Enforcement of orders
11.13A general principle is that foreign judgements have no legal effect as they are not recognised in a court. The parties will have to apply to a Chinese court for an order. However, Mainland China has signed about 30 judicial assistance agreements with foreign countries. A method to enforce a foreign court order is to send it through diplomatic channels to a lawyer agent. The lawyer will submit it to the Supreme Court, who will transfer it to the local court where the respondent lives. The local court will look at the order and check the procedural issues. For example was the respondent served fairly with the proceedings, was he represented in the foreign court, or did the foreign judicial process violate social and public order and morality? It is a public policy issue. The court does not review substantive issues.
Comments on Chinese family mediation
Role of mediators
11.14Mediators are to follow government policy and law. In theory mediation is only to take place with the consent of all parties.1138 Mediators are investigators and fact-finders.1139 The dispute is seen as a social phenomenon. The mediator educates the parties in the law. Article 5 of the Regulations includes a duty to:
“disseminate through mediation such legal information as the law, statutes, rules, regulations and policies of the state and to educate people on the observation of law and order and the respect of social morality.”

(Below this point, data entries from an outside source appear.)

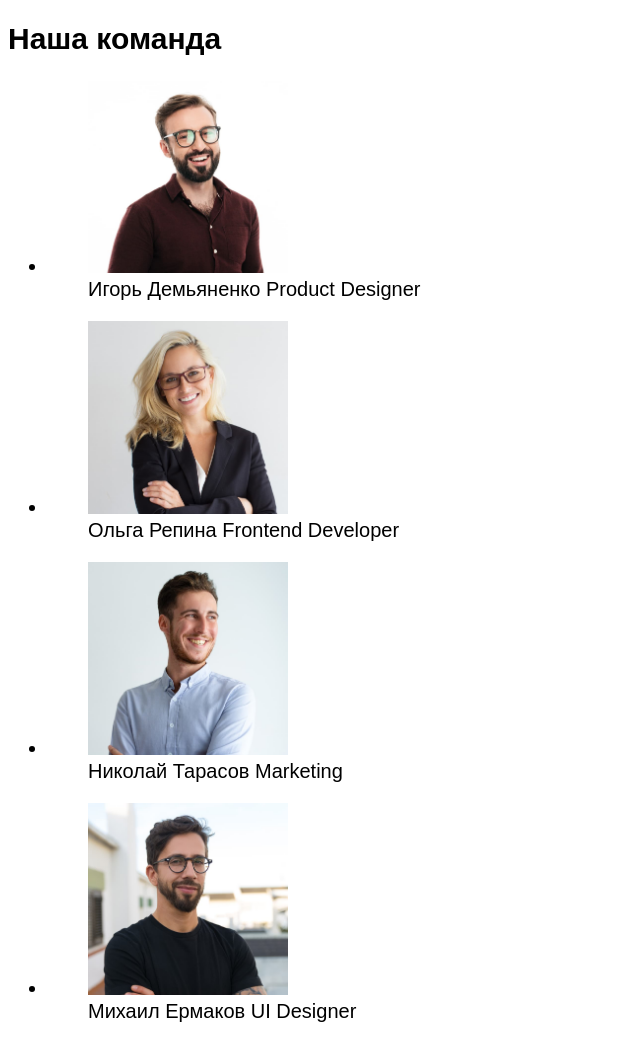
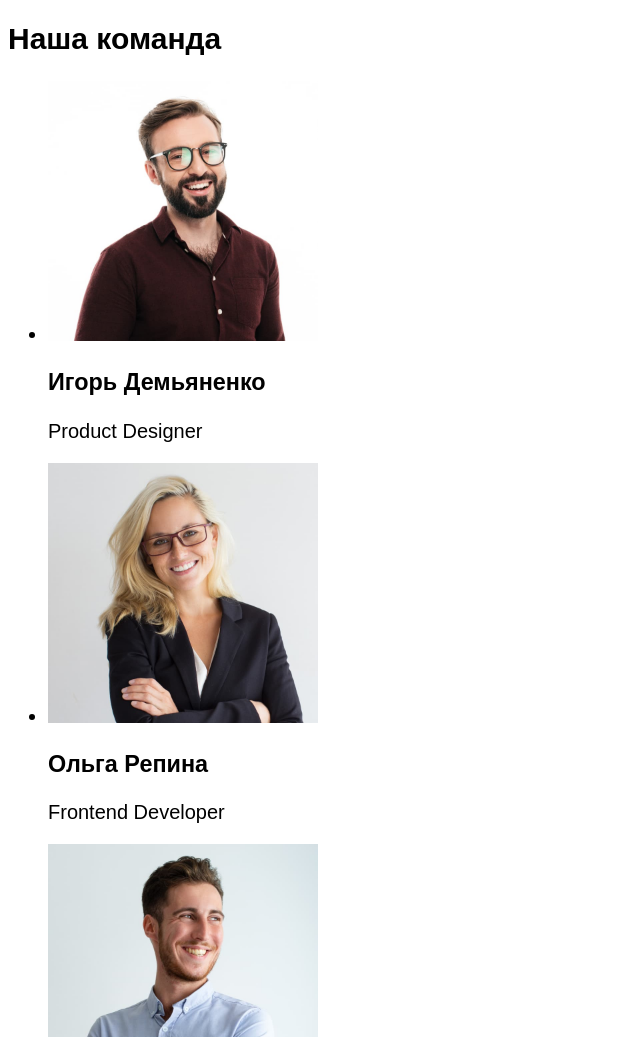
Before and after one commit to Liettualainen/goit-markup-hw-01, a plain HTML site: page index.html in a window 1280 px wide. Shown: the part 1038-2075 px from the top of the page, without its empty margins (0-640 px from the left). Drawn offline with Linux system fonts and the light colour scheme.

Commit message:
final last

```diff
--- a/index.html
+++ b/index.html
@@ -81,45 +81,40 @@
         <h2>Наша команда</h2>
         <ul>
           <li>
-            <figure>
             <img
               src="images/team/team_card_1.jpg"
               alt="team member photo"
-                width="200"
+              width="270"
             />
-              <figcaption>Игорь Демьяненко Product Designer</figcaption>
-            </figure>
+            <h3>Игорь Демьяненко</h3>
+            <p>Product Designer</p>
           </li>
-
           <li>
-            <figure>
             <img
               src="images/team/team_card_2.jpg"
               alt="team member photo"
-                width="200"
+              width="270"
             />
-              <figcaption>Ольга Репина Frontend Developer</figcaption>
-            </figure>
+            <h3>Ольга Репина</h3>
+            <p>Frontend Developer</p>
           </li>
           <li>
-            <figure>
             <img
               src="images/team/team_card_3.jpg"
               alt="team member photo"
-                width="200"
+              width="270"
             />
-              <figcaption>Николай Тарасов Marketing</figcaption>
-            </figure>
+            <h3>Николай Тарасов</h3>
+            <p>Marketing</p>
           </li>
           <li>
-            <figure>
             <img
               src="images/team/team_card_4.jpg"
               alt="team member photo"
-                width="200"
+              width="270"
             />
-              <figcaption>Михаил Ермаков UI Designer</figcaption>
-            </figure>
+            <h3>Михаил Ермаков</h3>
+            <p>UI Designer</p>
           </li>
         </ul>
       </section>
```
Lines whose indentation alone changed are shown as unchanged.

11.15The mediator can criticise or praise as one of their functions is the correction of problem producing behaviour. Mediation was promoted by Mao’s theory of non-antagonistic contradictions1140 which saw mediation as the acceptable method of handling contradictions among the people. Cohen recognised that mediators in China could “mobilize such strong political, economic, social and moral pressure upon one or both parties as to see little option but that of ‘voluntary’ acquiescence.”1141

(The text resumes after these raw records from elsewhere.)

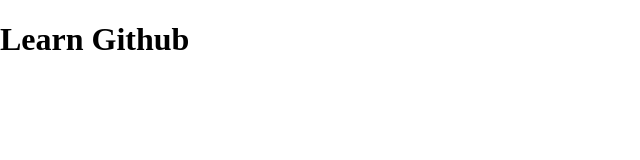
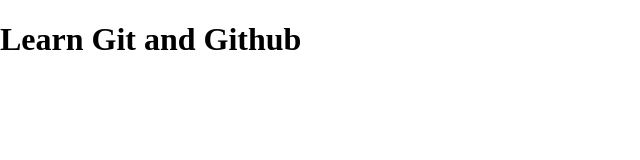
Before and after one commit to Sohan-Singh-Chadana/learning-git, a plain HTML site: page index.html in a window 1280 px wide. Shown: the whole page, without its empty margins (0-640 px from the left). Drawn offline with Linux system fonts and the light colour scheme.

Commit message:
change github to git and github

```diff
--- a/index.html
+++ b/index.html
@@ -9,7 +9,7 @@
 </head>
 
 <body>
-    <h1>Learn Github</h1>
+    <h1>Learn Git and Github</h1>
 </body>
 
 </html>
```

Voluntary or coercive
11.16Clarke stated that:
“Chinese and Western commentators are aware of evidence that mediators often pressure or even coerce parties to accept a suggested settlement but this phenomenon is seen as aberrational and generally
1138 Article 6 of the Regulations governing the organisation of people’s mediation committees, promulgated by the State Council on 17 June 1989.

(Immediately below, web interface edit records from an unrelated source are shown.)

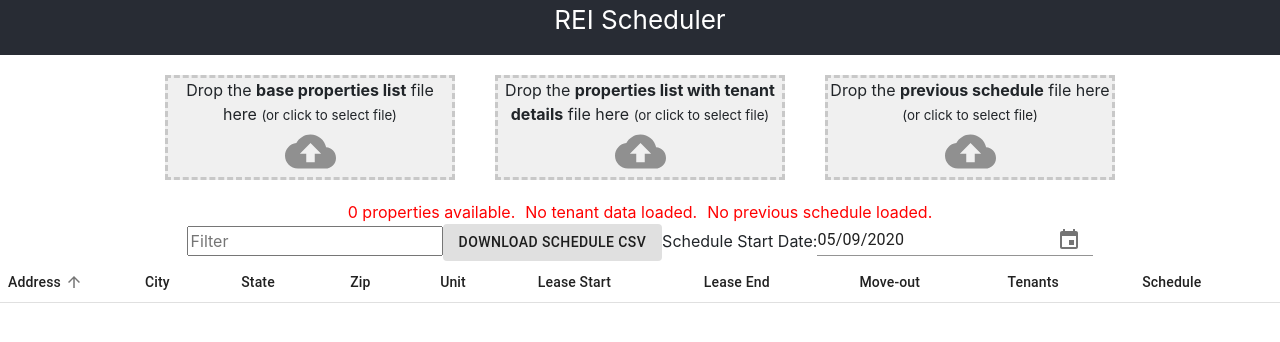
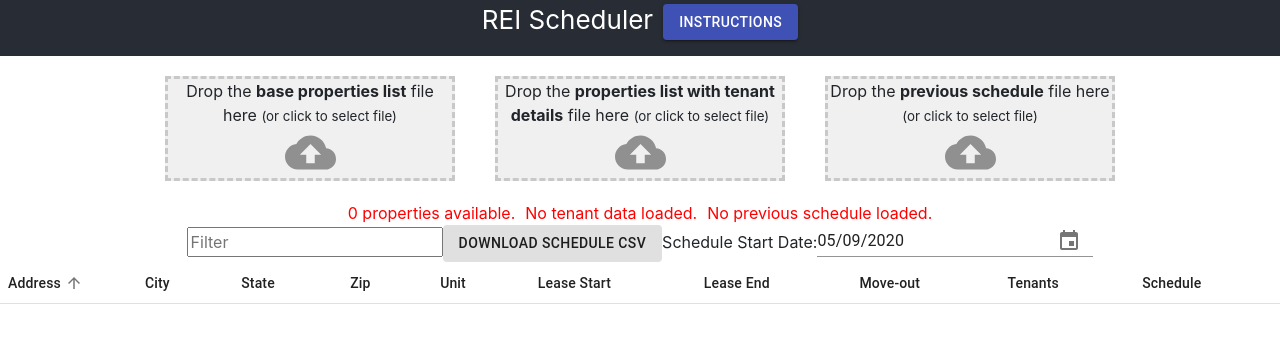
Before and after one commit to Edgetek-Enterprises/rei-scheduler, a React app: page / in a window 1280 px wide. Shown: the top 342 px of the page. Built offline with nearby package versions, Linux system fonts and the light colour scheme.

Commit message:
Add instructions popup

```diff
--- a/src/App.tsx
+++ b/src/App.tsx
@@ -1,7 +1,7 @@
 import React from 'react';
 import moment from 'moment';
 import './App.css';
-import { makeStyles, Button, TableCell, Table, TableHead, TableRow, TableSortLabel, TableBody, Theme } from '@material-ui/core';
+import { makeStyles, Button, Popover, TableCell, Table, TableHead, TableRow, TableSortLabel, TableBody, Theme } from '@material-ui/core';
 import { KeyboardDatePicker, MuiPickersUtilsProvider } from "@material-ui/pickers";
 import { toCSVInspections, toCSVSchedule } from './csvutil';
 import { Property, mergeTenants, mergeSchedules, pstring } from './property';
@@ -30,12 +30,58 @@ export default function App() {
 	const hasSchedule = propertyList.find(p => p.schedule?.some(si => si.isImport)) !== undefined;
 	const hasTenants = propertyList.find(p => p.tenants?.some(ti => !!ti)) !== undefined;
 
+	const [popInstructionAnchor, setPopInstructionAnchor] = React.useState<HTMLButtonElement | undefined>();
+
+	const popInstructionOpen = Boolean(popInstructionAnchor);
+	const popInstructionOpenId = popInstructionOpen ? 'simple-popover' : undefined;
+
 	return <div className="App">
 			<header className="App-header">
 				<p>
 					REI Scheduler
+					<Button
+						aria-describedby={popInstructionOpenId}
+						style={{marginLeft: '10px'}}
+						variant="contained"
+						color="primary"
+						onClick={(evt) => setPopInstructionAnchor(evt.currentTarget)}
+					>
+						Instructions
+					</Button>
 				</p>
 			</header>
+			<Popover
+				id={popInstructionOpenId}
+				open={popInstructionOpen}
+				anchorEl={popInstructionAnchor}
+				onClose={() => setPopInstructionAnchor(undefined)}
+				anchorOrigin={{
+					vertical: 'bottom',
+					horizontal: 'center',
+				}}
+				transformOrigin={{
+					vertical: 'top',
+					horizontal: 'center',
+				}}
+			>
+				<div>
+					Input a <strong>base properties list</strong> to determine what properties to use. If it contains a historical schedule, this will also be imported.
+					The scheduler will execute and generate schedules.
+				</div>
+				<div>
+					Input a <strong>properties list with tenant details</strong> to decorate the current properties with tenant details. No new property rows are created.
+					A base properties list must already exist.
+				</div>
+				<div>
+					Input a <strong>previous schedule</strong> to replace the schedule for the current properties list. No new property rows are created.
+					The scheduler will execute and generate schedules.
+					Schedule dates with <em>Hist</em> are "historical" imported schedule events and are not moved by the scheduler. Remove the schedule for the input row
+					to generate a new schedule for a property.
+				</div>
+				<div>
+					Schedule dates with <em>MoveOut</em> are "move-out" inspections, scheduled the next day after a move-out or lease end and are not moved by the scheduler.
+				</div>
+			</Popover>
 			<div className='dropzones'>
 				<DropZone message={<>Drop the <strong>base properties list</strong> file here <span style={{fontSize: 'smaller' }}>(or click to select file)</span></>}
 					handleData={propertyListUpdated} />
```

1139 Cloke, “Politics and Values in Mediation; The Chinese Experience”, reference mislaid.
1140 These occur between parties with fundamentally identical interests, i.e. the people.
1141 Cohen, “Chinese Mediation on the eve of modernisation”. 54 California Law Review 1201 (1966).